Giant Steps winemaker Steve Flamsteed.
Giant Steps winemaker Steve Flamsteed. Photo: Gary Medlicott

Less scrupulous people might have been tempted to fib about the number. After all, the trophy has been said to be worth at least $1 million to the winning exhibitor, but for Sexton and his winemaker, Steve Flamsteed, it will always be the big one that got away. Sexton, incidentally, is chairman of the Melbourne show's wine committee.

His Applejack excelled anyway, winning the Halliday pinot trophy, as well as best wine of the Yarra Valley Wine Show just a few weeks earlier.

An interesting aside: the Applejack vineyard was established and owned by Ray Guerin, the ex-Hardy's, now Shaw + Smith, vineyard man who won Gourmet Traveller Wine magazine's Viticulturist of the Year Award in September. In a further twist, the vineyard was recently sold to Giant Steps. This sale was great news for Giant Steps, because it secured an outstanding fruit source, but not for David Bicknell, of Oakridge, who has also made some great wines from this vineyard, which appears on his labels as Guerin Vineyard. Bicknell made three superb wines off the Guerin vineyard in 2012: a chardonnay and a pinot noir under Oakridge's Local Vineyard Series label, and the 864 Pinot Noir, which is Oakridge's top label. But 2013 was the last time Oakridge was able to buy those grapes.

To make the whole thing look even more clubby, Bicknell is the retiring chairman of judges at the Royal Melbourne Wine Awards. And who is the incoming chairman? Yabby Lake's winemaker, Tom Carson.

Carson could easily have judged his own wine at Royal Melbourne, but he didn't, at least not until it came to the trophy tastings, in which all judges participate. A panel chaired by Carson judged one-third of the 2012 pinot class, while Matt Harrop, of Shadowfax, and Jim Chatto, of McWilliams, chaired the panels judging the other two-thirds, and it was Harrop's panel which pulled out the Yabby Lake pinot as its top wine. Carson's panel pulled out the Giant Steps Applejack. Giant Steps then beat Yabby Lake in a judge-off, but we know who went on to win the Watson!

All judging is done blind, of course.

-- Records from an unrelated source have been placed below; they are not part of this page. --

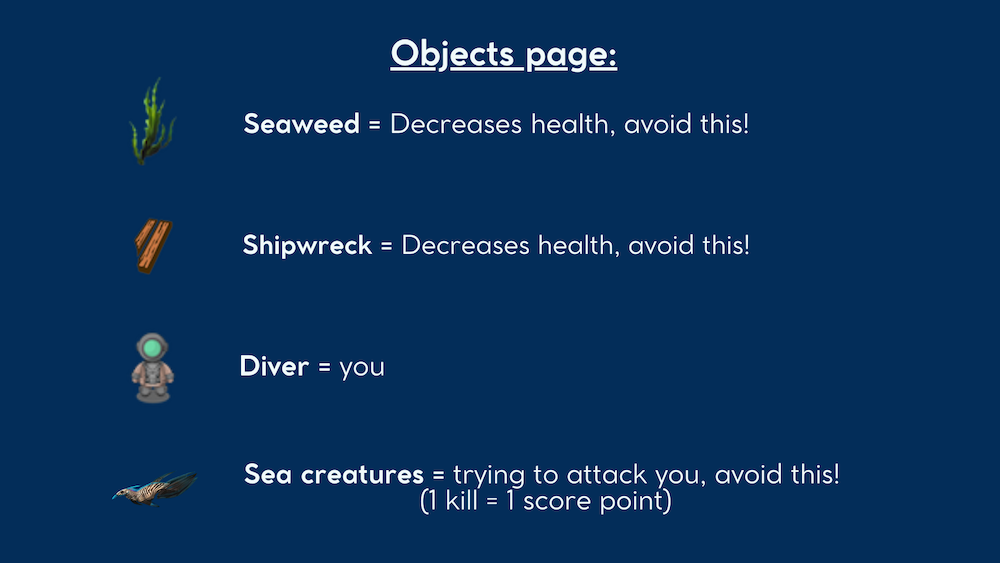
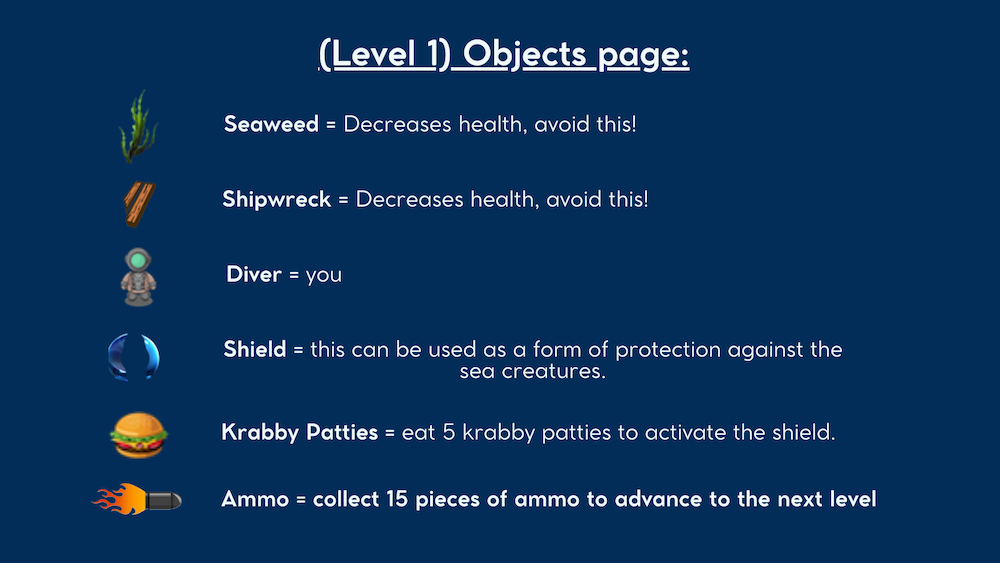
udated intro screens with better info

diff --git a/Level2Objects.java b/Level2Objects.java
@@ -1,29 +1,29 @@
 import greenfoot.*;  // (World, Actor, GreenfootImage, Greenfoot and MouseInfo)
 
 /**
- * Write a description of class intro2 here.
+ * Write a description of class Level2Objects here.
  * 
  * @author (your name) 
  * @version (a version number or a date)
  */
-public class intro2 extends World
+public class Level2Objects extends World
 {
 
     /**
-     * Constructor for objects of class intro2.
+     * Constructor for objects of class Level2Objects.
      * 
      */
-    public intro2()
+    public Level2Objects()
     {    
-       // Create a new world with 600x400 cells with a cell size of 1x1 pixels.
-       super(1000, 600, 1); 
-       act();
+        // Create a new world with 600x400 cells with a cell size of 1x1 pixels.
+        super(1000, 600, 1); 
+        act();
     }
 
     public void act() {
         showText("Click anywhere to continue ", 500 , 571);
         if (Greenfoot.mouseClicked(this) == true) {
-            Greenfoot.setWorld(new Level1instruction());
+            Greenfoot.setWorld(new level2intstruction());
         }
     }
     

diff --git a/Welcome.java b/Welcome.java
@@ -8,6 +8,8 @@ import greenfoot.*;  // (World, Actor, GreenfootImage, Greenfoot and MouseInfo)
  */
 public class Welcome extends World
 {
+    PlayButton button = new PlayButton();
+    
 
     /**
      * Constructor for objects of class Welcome.
@@ -17,13 +19,23 @@ public class Welcome extends World
     {    
         // Create a new world with 600x400 cells with a cell size of 1x1 pixels.
         super(1000, 600, 1); 
-        PlayButton button = new PlayButton();
         addObject(button, 495, 474);
+        act();
+        
     }
 
-   /*  public void act() {
-        if (Greenfoot.mouseClicked(this) == true) {
+    public boolean checkClick(){
+        if (button.click()) {
+            return true;
+        } else {
+            return false;
+        }
+    }
+
+     public void act() {
+        checkClick();
+        if (checkClick()) {
             Greenfoot.setWorld(new World2());
         }
-    }*/
+    }
 }

diff --git a/Level1instruction.java b/Level1instruction.java
@@ -1,0 +1,29 @@
+import greenfoot.*;  // (World, Actor, GreenfootImage, Greenfoot and MouseInfo)
+
+/**
+ * Write a description of class Level1instruction here.
+ * 
+ * @author (your name) 
+ * @version (a version number or a date)
+ */
+public class Level1instruction extends World
+{
+
+    /**
+     * Constructor for objects of class Level1instruction.
+     * 
+     */
+    public Level1instruction()
+    {    
+        // Create a new world with 600x400 cells with a cell size of 1x1 pixels.
+        super(1000, 600, 1); 
+        act();
+    }
+
+    public void act() {
+        showText("Click anywhere to START LEVEL 1 ", 500 , 571);
+        if (Greenfoot.mouseClicked(this) == true) {
+            Greenfoot.setWorld(new Level1());
+        }
+    }
+}

diff --git a/PlayButton.java b/PlayButton.java
@@ -13,9 +13,18 @@ public class PlayButton extends Actor
      * the 'Act' or 'Run' button gets pressed in the environment.
      */
     public void act() {
+        click();
         // Add your action code here.
-        if (Greenfoot.mouseClicked(this) == true) {
+       /*  if (Greenfoot.mouseClicked(this) == true) {
             Greenfoot.setWorld(new World2());
+        } */
+    }
+
+    public boolean click() {
+        if (Greenfoot.mouseClicked(this) == true) {
+            return true;
+        } else {
+            return false;
         }
     }
 }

None of this will ease the paranoia of the many South Australian winemakers who have seen a change in the direction of the Melbourne show judging in recent years, and despair of their wine styles winning the Watson.


Recent Watson winners have been lighter-bodied, cool-climate shirazes: Best's of Great Western last year; Tasmania's Glaetzer-Dixon the year before. Before 2008, South Australian reds, especially big wines from the warmer regions, dominated the Watson.

Applejack is a 16-hectare vineyard on a 40-hectare property in the cool, elevated Gladysdale area of the Upper Yarra. Phil Sexton describes it as a very special site and very different from the middle of the valley, where his main vineyard is located, the climate much gentler and the harvest a week later. Already, he's had sauvignon blanc pulled out and replaced by more pinot noir.

The 2012 Giant Steps Applejack Pinot Noir ($45) is all gone from the winery. The 2012 Yabby Lake Block 1 Pinot Noir is available with a three-bottle limit for $95 from the cellar door or Carson is precise about the quantity made: 3836 bottles, and it wasn't released till after the show, on October 28.

*The minimum quantity rule aims to ensure there is some stock of the winning wine for the public to buy. Last year, a Mornington Peninsula wine, Jones Road 2011 Nepean Chardonnay, was stripped of two trophies and a gold medal it had won at Melbourne because the quantity made was below the minimum. The winery had published that information on its website. In that case, the quantity made wasn't even close to the required minimum, the trophy results had been publicly announced before the mistake was discovered, and a public disqualification was necessary. Humiliating for the winery, perhaps, but a credibility boost for the show.